Brazil: Home of epic kicks, epic asses and epic asskickers.
One of my favorite things about Brazilian MMA news outlet Tatame is their…how to put it nicely…idiosyncratic translations of Portuguese into English. It’s what gives us unintentionally entertaining weirdness like this:
In Las Vegas, it’s a common thing the bars and nightclubs surrender to MMA and prepare a special schedule for each edition of UFC, but the prejudice when it comes to the sport in Brazil was a hard barrier to be break. It wasn’t rare to see the bar owners denying the fans request for watching the “Combate” channel. But the history has taken another course when UFC 126 came.
I kinda like the image of bars and nightclubs “surrender(ing) to MMA” as the hordes of TapOut-clad meatheads who will always wait fruitlessly for a Chuck Liddell comeback fight beat down their doors and smear tanning cream all over the upholstery. Mainstream, baby. Tangential weirdness aside, it appears that Silva vs. Belfort might be the straw that broke the camel’s back in terms of finally waking up the Brazilian populace to the fact that their country produces some amazing goddamn fighters who might be worth watching:
In Rio de Janeiro, Sao Paulo, Curitiba and the main cities of Brazilian North and Northeast, each bar you go, there was at least one TV tuned on Ultimate. The nightclubs of south neighborhood of Rio de Janeiro, hometown of Belfort, interrupted their parties for some minutes so that the young people would watch the bout. The outcome let the fans sad, and others just said: “it’s helpless, Anderson is unbeatable”.

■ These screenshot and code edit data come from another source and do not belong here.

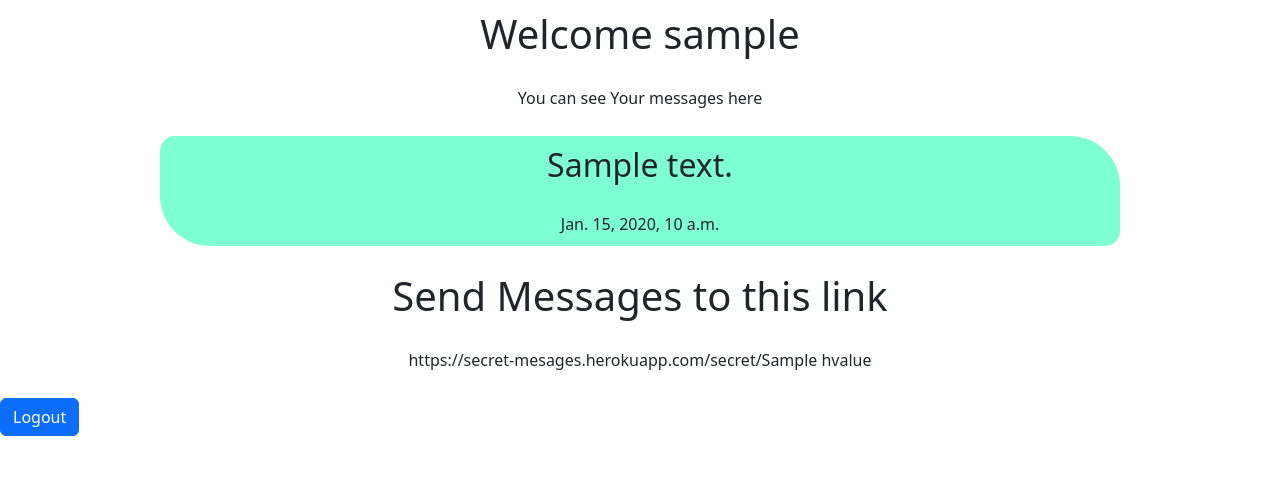
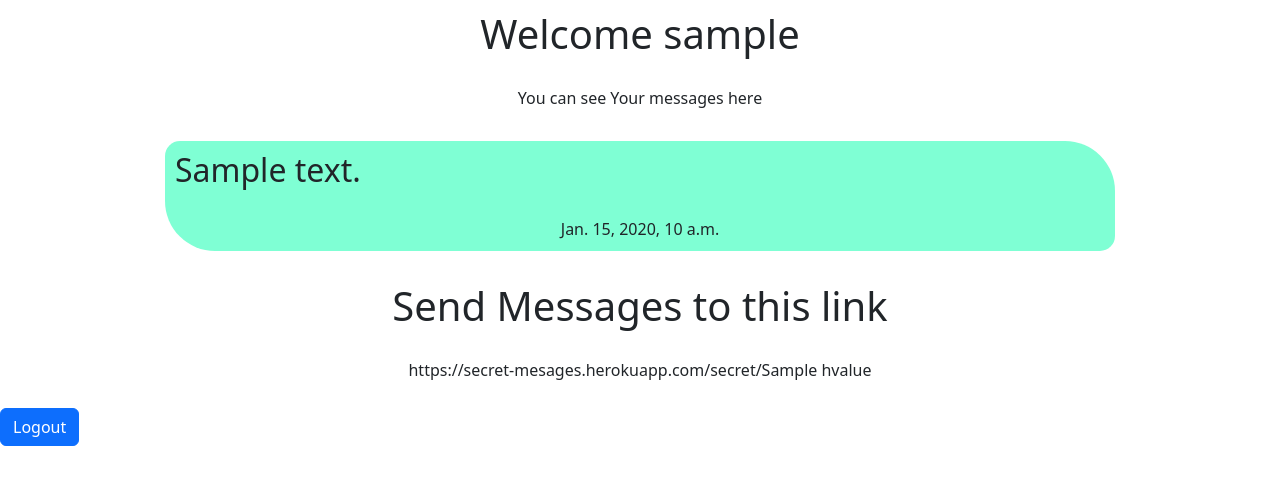
Before and after one commit to subhani-syed/Secret-Messages, a Django app: template templates/home.html in a window 1280 px wide. Shown: the top 485 px of the page. Run offline with Django 4.2, Linux system fonts and the light colour scheme; the template is opened without the code that fills it: most values are stand-ins (such as "Sample title", 1, 10 or a date in 2020).

Commit message:
Added Some CSS

```diff
--- a/static/styles.css
+++ b/static/styles.css
@@ -1,7 +1,5 @@
-body{
-    /* background-color:aqua !important; */
-}
-h1,h2,p{
+
+h1,h2,h4,p{
     padding: 10px;
     text-align: center;
 }
@@ -12,13 +10,18 @@ h1,h2,p{
     width: 75vw;
     padding: 5%;
     text-align: center;
-    background-color: aqua;
 }
 
 .messages-box{
     width: 75vw;
     margin-left: 12.5vw;
     text-align: center;
+    border-radius: 10px;
+    /* background-color: cornflowerblue; */
+    padding: 5px;
+}
+.msg-box>h2{
+    text-align: start;
 }
 .msg-box{
     /* border-radius: 15px 50px 30px;; */
@@ -33,3 +36,14 @@ h1,h2,p{
     justify-content: center;
     align-items: center;
 }
+.link-txt{
+    word-wrap: break-word;
+}
+.final-box{
+    width: 75vw;
+    margin-left: 12.5vw;
+    margin-bottom: 10px;
+    padding: 10px;
+    border-radius: 10px;
+    background-color: bisque;
+}
```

It’s hard to see this as anything but a positive, given that Brazil is home to so many elite fighters and elite fight camps who will hopefully gain some more prestige and money in the wake of this new mainstream attention. Another beneficiary, hopefully, will be the relatively anemic Brazilian fight scene which doesn’t seem to be up to par with the type of regional circuits you see in the U.S., or even the U.K. and Japan.